Ban on Australians Betting with Credit Cards Proposed

Australian lotto fans could face a new ban on the use of credit cards in future, if a recommendation under consideration by the banking industry is adopted.

According to reports in the Australian media, the Australian Banking Association is actively considering a new recommendations that would apply to all banks in the country and that would mean that credit card users would be unable to use cards to purchase either scratch cards or lotto tickets.

Newsagents in Australia have already criticised the potential impact of the measures. Critics of the move have said that tightening up the gambling rules in this area was not necessary as lotto tickets were associated with less harm than other types of gambling.

But speaking about the measure, Anna Bligh, the Australian Banking Association CEO, said that it would ultimately be a decision for individual banks as to whether they imposed the rule on their customers:

Ultimately every bank will have to make their own decision. Every bank makes a decision every time someone walks through the door, whether or not they’re going to lend for a particular purpose.”

But others have pointed out that introducing the rule in practice could prove tricky. In order to block the use of credit cards to buy lottery tickets, banks would have to use the merchant codes associated with the account receiving the payment. But merchant codes used in Australia are associated with the primary function of the business, which in the case of newsagents is not the sale of gambling products.

But the proposal is part of a wider trend in Australia. Suncorp, Bank of Queensland, Macquarie Bank and Citibank already block gambling transactions on their credit cards, while ANZ imposes a block on gambling for credit cards with 15% or less of their credit remaining.

Coronavirus Threat to US Casinos

A leading Oregon casino is taking the drastic step of closing down following the confirmation of a case of coronavirus, the third case identified so far.
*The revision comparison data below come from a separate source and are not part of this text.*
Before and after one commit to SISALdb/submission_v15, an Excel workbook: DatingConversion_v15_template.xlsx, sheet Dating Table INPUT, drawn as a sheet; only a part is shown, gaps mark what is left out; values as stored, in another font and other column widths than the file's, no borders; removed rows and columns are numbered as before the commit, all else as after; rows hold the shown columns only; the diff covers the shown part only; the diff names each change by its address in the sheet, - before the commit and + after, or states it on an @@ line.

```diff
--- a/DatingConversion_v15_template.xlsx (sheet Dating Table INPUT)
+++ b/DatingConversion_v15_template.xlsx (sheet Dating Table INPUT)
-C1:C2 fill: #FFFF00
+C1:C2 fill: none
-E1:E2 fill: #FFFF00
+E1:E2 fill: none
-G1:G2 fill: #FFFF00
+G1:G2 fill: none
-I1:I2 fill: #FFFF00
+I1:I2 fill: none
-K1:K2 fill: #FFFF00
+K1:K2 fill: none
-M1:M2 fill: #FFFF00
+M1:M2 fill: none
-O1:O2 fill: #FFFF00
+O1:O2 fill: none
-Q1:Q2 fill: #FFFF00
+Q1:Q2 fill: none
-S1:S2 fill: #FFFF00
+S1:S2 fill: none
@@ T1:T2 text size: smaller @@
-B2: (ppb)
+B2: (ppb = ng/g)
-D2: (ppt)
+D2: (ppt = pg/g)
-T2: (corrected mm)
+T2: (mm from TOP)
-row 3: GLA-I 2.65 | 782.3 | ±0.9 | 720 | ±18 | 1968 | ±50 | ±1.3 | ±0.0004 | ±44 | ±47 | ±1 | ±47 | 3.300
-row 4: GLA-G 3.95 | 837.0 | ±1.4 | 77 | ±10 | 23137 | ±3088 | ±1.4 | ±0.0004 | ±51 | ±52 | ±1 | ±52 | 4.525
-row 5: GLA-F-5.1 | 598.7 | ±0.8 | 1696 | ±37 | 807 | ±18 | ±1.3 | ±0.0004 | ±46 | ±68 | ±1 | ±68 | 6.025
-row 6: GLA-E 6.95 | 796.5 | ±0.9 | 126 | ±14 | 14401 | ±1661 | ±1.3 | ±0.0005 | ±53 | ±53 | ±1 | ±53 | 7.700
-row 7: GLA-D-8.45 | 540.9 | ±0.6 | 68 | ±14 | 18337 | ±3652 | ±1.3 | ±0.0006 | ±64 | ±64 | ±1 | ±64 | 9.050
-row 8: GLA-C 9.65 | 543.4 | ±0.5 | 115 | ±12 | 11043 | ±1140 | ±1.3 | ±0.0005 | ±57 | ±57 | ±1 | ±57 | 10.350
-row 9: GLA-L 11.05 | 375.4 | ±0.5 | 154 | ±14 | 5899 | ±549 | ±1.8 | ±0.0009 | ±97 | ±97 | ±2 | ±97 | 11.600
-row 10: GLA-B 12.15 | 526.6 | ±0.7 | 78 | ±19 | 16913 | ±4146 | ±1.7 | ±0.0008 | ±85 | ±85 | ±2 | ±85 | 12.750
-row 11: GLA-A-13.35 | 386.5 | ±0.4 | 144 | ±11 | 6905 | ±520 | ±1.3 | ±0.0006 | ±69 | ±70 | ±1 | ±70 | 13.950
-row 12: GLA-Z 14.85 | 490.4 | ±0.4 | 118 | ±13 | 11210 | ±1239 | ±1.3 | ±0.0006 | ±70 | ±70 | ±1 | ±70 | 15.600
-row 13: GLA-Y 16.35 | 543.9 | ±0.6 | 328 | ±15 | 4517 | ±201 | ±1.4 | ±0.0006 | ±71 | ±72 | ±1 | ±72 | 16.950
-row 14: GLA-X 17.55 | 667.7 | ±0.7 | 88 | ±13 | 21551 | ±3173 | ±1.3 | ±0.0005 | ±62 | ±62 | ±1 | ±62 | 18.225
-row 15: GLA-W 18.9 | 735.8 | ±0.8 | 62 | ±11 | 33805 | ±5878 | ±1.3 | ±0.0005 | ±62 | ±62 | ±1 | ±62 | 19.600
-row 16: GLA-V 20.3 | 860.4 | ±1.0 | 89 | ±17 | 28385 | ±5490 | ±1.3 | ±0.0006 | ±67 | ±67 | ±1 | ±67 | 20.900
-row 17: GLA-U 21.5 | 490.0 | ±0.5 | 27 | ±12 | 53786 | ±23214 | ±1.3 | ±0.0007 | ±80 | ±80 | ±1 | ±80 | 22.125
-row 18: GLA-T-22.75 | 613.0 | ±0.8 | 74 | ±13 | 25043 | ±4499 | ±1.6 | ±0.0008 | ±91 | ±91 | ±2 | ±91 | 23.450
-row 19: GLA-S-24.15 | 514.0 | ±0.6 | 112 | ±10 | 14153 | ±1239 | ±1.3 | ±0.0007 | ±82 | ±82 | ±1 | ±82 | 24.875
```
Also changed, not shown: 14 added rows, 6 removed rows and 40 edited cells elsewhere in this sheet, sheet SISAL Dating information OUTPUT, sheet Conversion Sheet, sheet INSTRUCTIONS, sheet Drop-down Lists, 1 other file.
According to reports, a sanitation process is underway at the Wildhorse Resort and Casino, which is owned by the Confederated Tribes of the Umatilla Indian Reservation. All promotions and casino events have been cancelled until further updates on the outbreak of the virus are available.

But the casino could be closed for a while, as the local media reports a steadily growing number of cases in the Pacific Northwest, which could have major implications for Las Vegas gaming establishments, which are bracing for a major drop in visitor numbers.

Oregon shares a border with Nevada, the home of the Las Vegas casino industry, and the ongoing outbreak in the state could have a significant impact on the casino hub.

Several US casino groups have already taken a big hit thanks to the two week shut down of casino resorts in Macau, with MGM Resorts, Las Vegas Sands, and Wynn Resorts all impacted by the effect of the coronavirus. In a recent report on the impact, a statement from Wynn Resorts said that it had caused a dramatic drop in visitor numbers:

“Visitation to Macau has fallen precipitously since the outbreak of coronavirus, driven by the Chinese government’s suspension of its visa and group tour schemes that allow mainland Chinese residents to travel to Macau, quarantines in certain cities in mainland China and the suspension by the Hong Kong government of ferry service from Hong Kong to Macau until further notice.”

An additional impact is the restrictions on travel to the US from China, which has been imposed by the US government. Many casino properties in Las Vegas rely on high-rolling tourists from China and other geographical locations. Yesterday, analysts H2 Gambling Capital predicted that the outbreak could lead to a drop of as much as 8% in the value of the international gaming sector.

Mr Green Hit with UKGC Punishment

High profile betting firm Mr Green will pay £3 million to a prominent gambling harm organisation, after a ruling by the UK Gambling Commission (UKGC).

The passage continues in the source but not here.